TYSON, Judge.

John Y. Delarosa was charged by a two count indictment with the offense of murder in the second degree. Count one charged that he "unlawfully, and with malice aforethought," committed vehicular homicide against Charles Allison McMurray and Christopher Lee McMurray. Count two averred the same killing with the additional charge that the appellant was operating his motor vehicle while intoxicated. A jury found the appellant "guilty of Manslaughter in the First Degree and fix[ed] his punishment at imprisonment in the penitentiary for a term of one year...." The trial court correctly amended the verdict by sentencing the appellant to one year in the *877 county jail instead of one year in the penitentiary. Ala.Code ยง 15-18-1 (1975).

This case grew out of a horrible automobile accident that took the lives of seven year old Charles McMurray and three year old Christopher McMurray. The evidence presented by the State revealed that the appellant met some co-workers after work for a "couple" of drinks at the Maxwell AFB Non-Commissioned Officers (NCO) Club on the afternoon of May 25, 1979. From approximately 4:30 p.m. until approximately 11:15 p.m. the appellant consumed two regular beers with some chicken and snacks at the NCO Club, two small Miller beers at co-worker Ricky Loudermelt's apartment, and two bourbon and cokes at the Diplomat Inn lounge.

At approximately 11:15 p.m. the appellant left the Diplomat Inn driving his orange van down Highway 331 South to his residence at Highland Home, Alabama. Approximately six miles north of Ada, Alabama, the appellant passed, in a legal passing zone, an automobile driven by Gary Crow. Mr. Crow testified that the appellant stayed in the northbound lane too long because he was approaching the top of a hill before pulling back into the southbound lane. Highway 331 in this area is a curvy, hilly, two lane highway. Mr. Crow, whose automobile was set on cruise control at between fifty-five and sixty miles per hour, estimated the appellant's speed at sixty-five to seventy miles per hour. The appellant's van pulled away from Mr. Crow's automobile and was out of sight within a few minutes.

Approximately six to ten minutes after passing Mr. Crow the appellant's van collided with an automobile driven by Mrs. Sandra McMurray near the intersection of Highways 94 and 331 in front of an Amoco filling station. According to the testimony of Mrs. McMurray she first saw the appellant's van "quite a ways" up the highway on her side of the road (northbound lane) coming toward her. She made a decision to get in the left lane (southbound) thinking the van would pass her on the right side and attempted to call on her CB radio to warn traffic behind her. Mrs. McMurray swerved to the left at the last second. She does not remember the impact because she blacked out.

Alabama State Trooper Corporal James E. Nelson, Trooper Timothy G. Hardy, and Emergency Medical Technician Dean Mack all testified they detected the odor of alcoholic beverages on the appellant.

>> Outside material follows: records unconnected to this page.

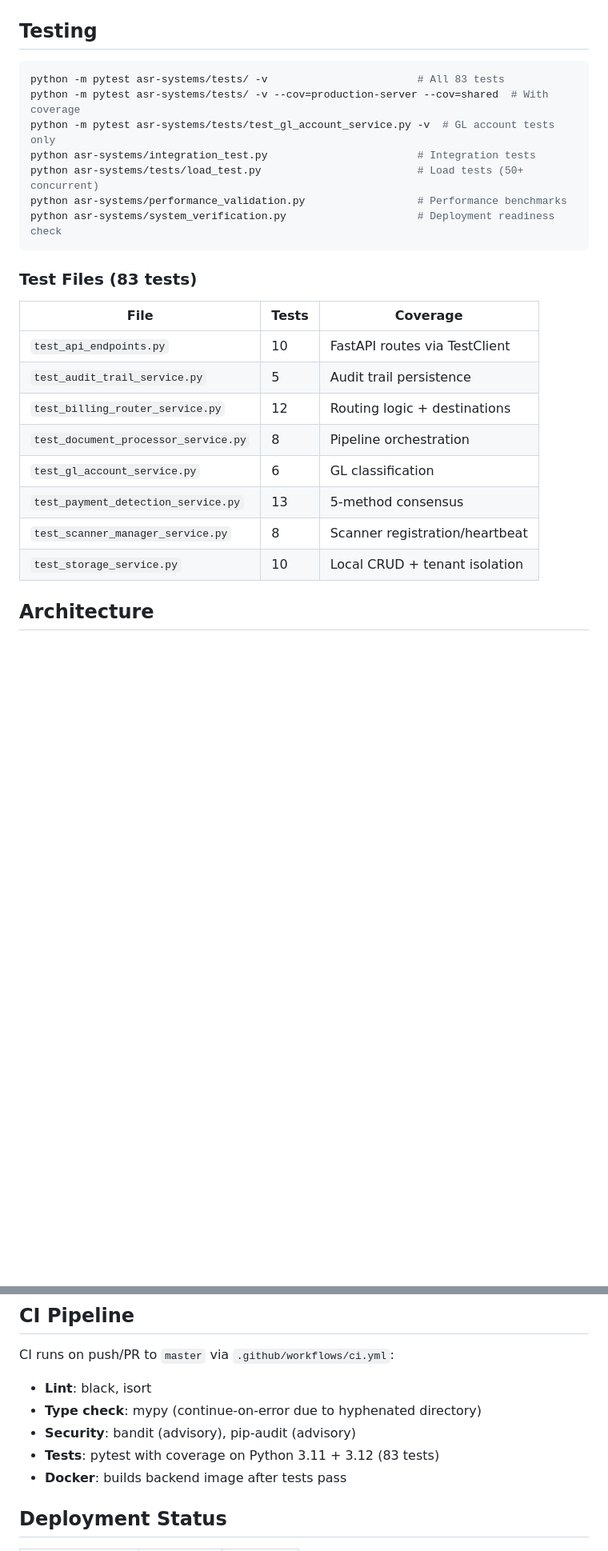
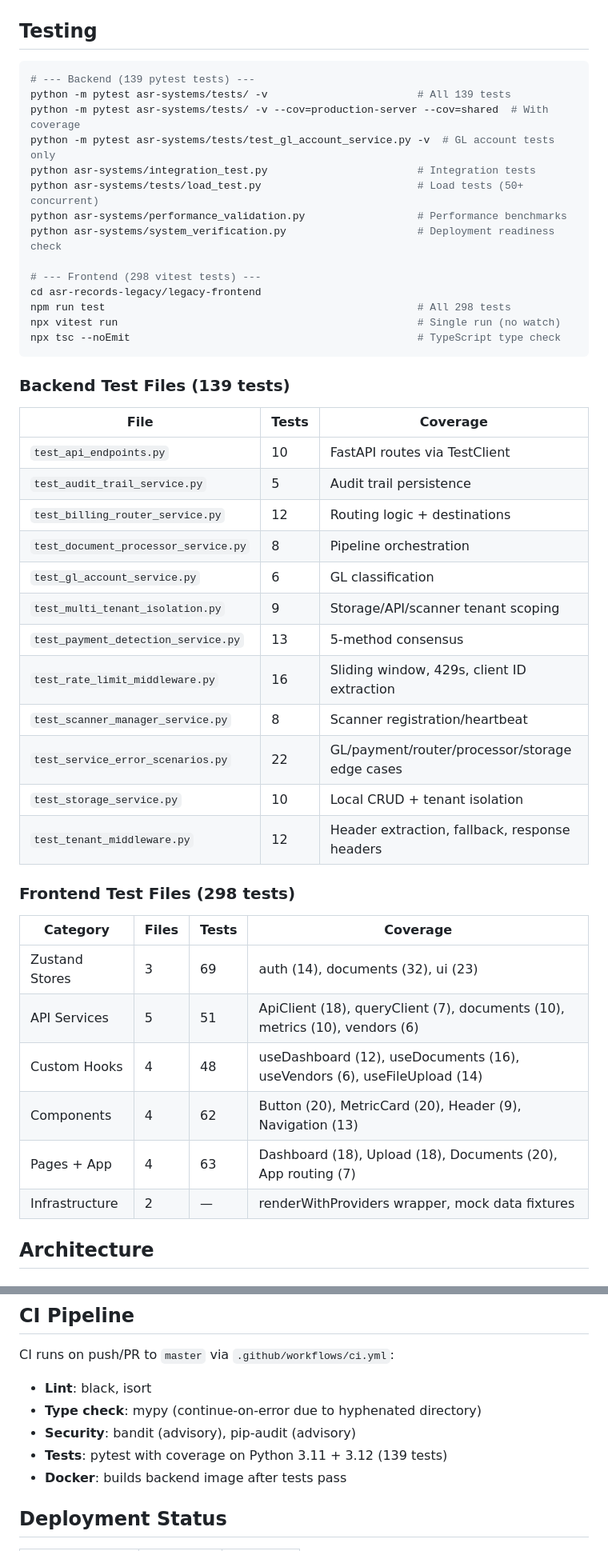
Before and after one commit to intellegix/asr-invoice-archive-system, a Markdown page: CLAUDE.md, 2 parts joined by grey strips. Shown at 80% size. Drawn GitHub-style; blank space fills up the shorter version.

Commit message:
docs: Update CLAUDE.md with 437 test counts (139 backend + 298 frontend)
Co-Authored-By: Claude Opus 4.6 <noreply@anthropic.com>

````diff
--- a/CLAUDE.md
+++ b/CLAUDE.md
@@ -33,16 +33,23 @@ python build_document_scanner.py          # Build scanner → dist/ASR_Document_
 ## Testing
 
 ```bash
-python -m pytest asr-systems/tests/ -v                        # All 83 tests
+# --- Backend (139 pytest tests) ---
+python -m pytest asr-systems/tests/ -v                        # All 139 tests
 python -m pytest asr-systems/tests/ -v --cov=production-server --cov=shared  # With coverage
 python -m pytest asr-systems/tests/test_gl_account_service.py -v  # GL account tests only
 python asr-systems/integration_test.py                        # Integration tests
 python asr-systems/tests/load_test.py                         # Load tests (50+ concurrent)
 python asr-systems/performance_validation.py                  # Performance benchmarks
 python asr-systems/system_verification.py                     # Deployment readiness check
+
+# --- Frontend (298 vitest tests) ---
+cd asr-records-legacy/legacy-frontend
+npm run test                                                  # All 298 tests
+npx vitest run                                                # Single run (no watch)
+npx tsc --noEmit                                              # TypeScript type check
 ```
 
-### Test Files (83 tests)
+### Backend Test Files (139 tests)
 
 | File | Tests | Coverage |
 |------|-------|----------|
@@ -51,9 +58,24 @@ python asr-systems/system_verification.py                     # Deployment readi
 | `test_billing_router_service.py` | 12 | Routing logic + destinations |
 | `test_document_processor_service.py` | 8 | Pipeline orchestration |
 | `test_gl_account_service.py` | 6 | GL classification |
+| `test_multi_tenant_isolation.py` | 9 | Storage/API/scanner tenant scoping |
 | `test_payment_detection_service.py` | 13 | 5-method consensus |
+| `test_rate_limit_middleware.py` | 16 | Sliding window, 429s, client ID extraction |
 | `test_scanner_manager_service.py` | 8 | Scanner registration/heartbeat |
+| `test_service_error_scenarios.py` | 22 | GL/payment/router/processor/storage edge cases |
 | `test_storage_service.py` | 10 | Local CRUD + tenant isolation |
+| `test_tenant_middleware.py` | 12 | Header extraction, fallback, response headers |
+
+### Frontend Test Files (298 tests)
+
+| Category | Files | Tests | Coverage |
+|----------|-------|-------|----------|
+| Zustand Stores | 3 | 69 | auth (14), documents (32), ui (23) |
+| API Services | 5 | 51 | ApiClient (18), queryClient (7), documents (10), metrics (10), vendors (6) |
+| Custom Hooks | 4 | 48 | useDashboard (12), useDocuments (16), useVendors (6), useFileUpload (14) |
+| Components | 4 | 62 | Button (20), MetricCard (20), Header (9), Navigation (13) |
+| Pages + App | 4 | 63 | Dashboard (18), Upload (18), Documents (20), App routing (7) |
+| Infrastructure | 2 | — | renderWithProviders wrapper, mock data fixtures |
 
 ## Architecture
 
@@ -125,7 +147,7 @@ CI runs on push/PR to `master` via `.github/workflows/ci.yml`:
 - **Lint**: black, isort
 - **Type check**: mypy (continue-on-error due to hyphenated directory)
 - **Security**: bandit (advisory), pip-audit (advisory)
-- **Tests**: pytest with coverage on Python 3.11 + 3.12 (83 tests)
+- **Tests**: pytest with coverage on Python 3.11 + 3.12 (139 tests)
 - **Docker**: builds backend image after tests pass
 
 ## Deployment Status
````
Also changed, not shown: other parts of CLAUDE.md (+1 -0 lines).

Corporal Nelson stated he did not detect any odor of alcohol on Mrs. McMurray. Although Trooper Hardy had an Alcosensor in his trooper car that is used to conduct field tests for intoxication neither he nor Corporal Nelson utilized the device. Corporal Nelson testified that no arrest was made at the scene of the accident.

Dr. Jesse William Austin, Jr. testified that both McMurray boys were dead on arrival at Jackson Hospital in Montgomery. Dr. Austin also examined the appellant at approximately 12:30 or 1:00 a.m. on May 26, 1979. He stated the appellant had suffered a head injury that was "[n]ot really severe, but enough ... for some observation." The appellant was conscious during the examination. Dr. Austin did not remember any alcohol odor about the appellant and entered nothing on the emergency room admission sheet concerning alcohol. He authorized registered nurse Nina Green to extract blood from the appellant for routine lab work.

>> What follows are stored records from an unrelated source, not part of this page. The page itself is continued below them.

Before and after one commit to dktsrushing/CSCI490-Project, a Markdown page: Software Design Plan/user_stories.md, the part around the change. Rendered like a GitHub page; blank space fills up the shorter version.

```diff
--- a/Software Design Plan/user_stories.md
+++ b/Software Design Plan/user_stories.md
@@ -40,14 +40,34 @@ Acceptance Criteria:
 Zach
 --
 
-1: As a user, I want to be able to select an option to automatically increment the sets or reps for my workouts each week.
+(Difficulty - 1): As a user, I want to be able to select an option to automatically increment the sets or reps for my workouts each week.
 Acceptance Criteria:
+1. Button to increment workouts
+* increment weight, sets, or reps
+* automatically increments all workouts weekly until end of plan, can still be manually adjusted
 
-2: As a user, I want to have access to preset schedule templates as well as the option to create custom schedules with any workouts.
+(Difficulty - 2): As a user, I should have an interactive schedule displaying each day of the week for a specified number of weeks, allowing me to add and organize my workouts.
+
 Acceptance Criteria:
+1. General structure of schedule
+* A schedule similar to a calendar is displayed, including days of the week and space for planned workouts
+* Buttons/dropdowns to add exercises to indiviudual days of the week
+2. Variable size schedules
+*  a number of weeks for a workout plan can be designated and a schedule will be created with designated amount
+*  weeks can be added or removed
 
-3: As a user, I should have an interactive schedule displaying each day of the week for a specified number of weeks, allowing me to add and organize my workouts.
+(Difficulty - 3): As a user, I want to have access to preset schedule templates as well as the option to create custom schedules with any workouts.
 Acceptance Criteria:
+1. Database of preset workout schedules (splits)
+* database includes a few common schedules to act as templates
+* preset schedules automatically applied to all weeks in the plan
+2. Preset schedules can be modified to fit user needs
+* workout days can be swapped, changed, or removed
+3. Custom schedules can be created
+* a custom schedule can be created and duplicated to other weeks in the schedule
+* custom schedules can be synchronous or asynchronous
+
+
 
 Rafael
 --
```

Dr. Austin also conferred with Dr. Franklin Caswell Miles, a neurosurgeon, concerning the appellant's injury. Dr. Miles' examination of the appellant concluded that he was neurologically intact.

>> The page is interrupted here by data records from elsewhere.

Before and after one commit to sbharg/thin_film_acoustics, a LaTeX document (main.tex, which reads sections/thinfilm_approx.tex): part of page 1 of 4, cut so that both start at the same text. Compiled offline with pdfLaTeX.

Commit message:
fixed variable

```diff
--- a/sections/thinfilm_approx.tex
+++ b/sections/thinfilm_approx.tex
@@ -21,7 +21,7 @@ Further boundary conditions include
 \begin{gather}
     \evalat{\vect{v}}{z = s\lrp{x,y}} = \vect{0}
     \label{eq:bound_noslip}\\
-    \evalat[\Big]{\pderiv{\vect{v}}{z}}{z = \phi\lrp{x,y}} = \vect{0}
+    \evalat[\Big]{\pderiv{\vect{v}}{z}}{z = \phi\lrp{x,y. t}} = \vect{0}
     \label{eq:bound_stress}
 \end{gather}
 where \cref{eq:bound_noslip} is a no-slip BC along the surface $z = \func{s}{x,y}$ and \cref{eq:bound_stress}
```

While at the scene of the accident Corporal Nelson directed Trooper Raymond Dawson Smith to go to Jackson Hospital and obtain a specimen of blood from the appellant to determine his blood alcohol level. At approximately 1:00 a.m. on May 26, 1979, nurse Nina Green extracted a blood sample from the appellant with his consent and turned the sample over to Trooper Smith. This extraction of blood was in addition to the one authorized by Dr. Austin.

*878 After the proper chain of custody was testified to, Criminalist Allen Adair, a drug identification and blood alcohol analysis expert with the Alabama Department of Forensic Sciences, testified that his analysis of the appellant's blood sample revealed a blood alcohol level of .22 grams percent by weight of ethyl alcohol.

Toxicologist Richard Roper, supervisor of the Montgomery Regional Laboratory of the Department of Forensic Sciences, testified that a person's driving ability would be severely impaired with a blood alcohol level of .22.

The State rested its case at this point and the appellant's motion to exclude the evidence was overruled by the trial court. The appellant took the witness stand and denied that he was intoxicated during the time in question. He testified that he was driving in the wrong lane immediately prior to the accident in order to avoid hitting an automobile protruding onto the highway from the Twilight lounge parking lot up the road from the scene of the accident. Once in the wrong lane he was blinded by the bright lights of the oncoming vehicle. When he started getting back into his lane of traffic the crash occurred and he was knocked unconscious. The appellant also testified he was only going sixty miles per hour when he passed Mr. Crow.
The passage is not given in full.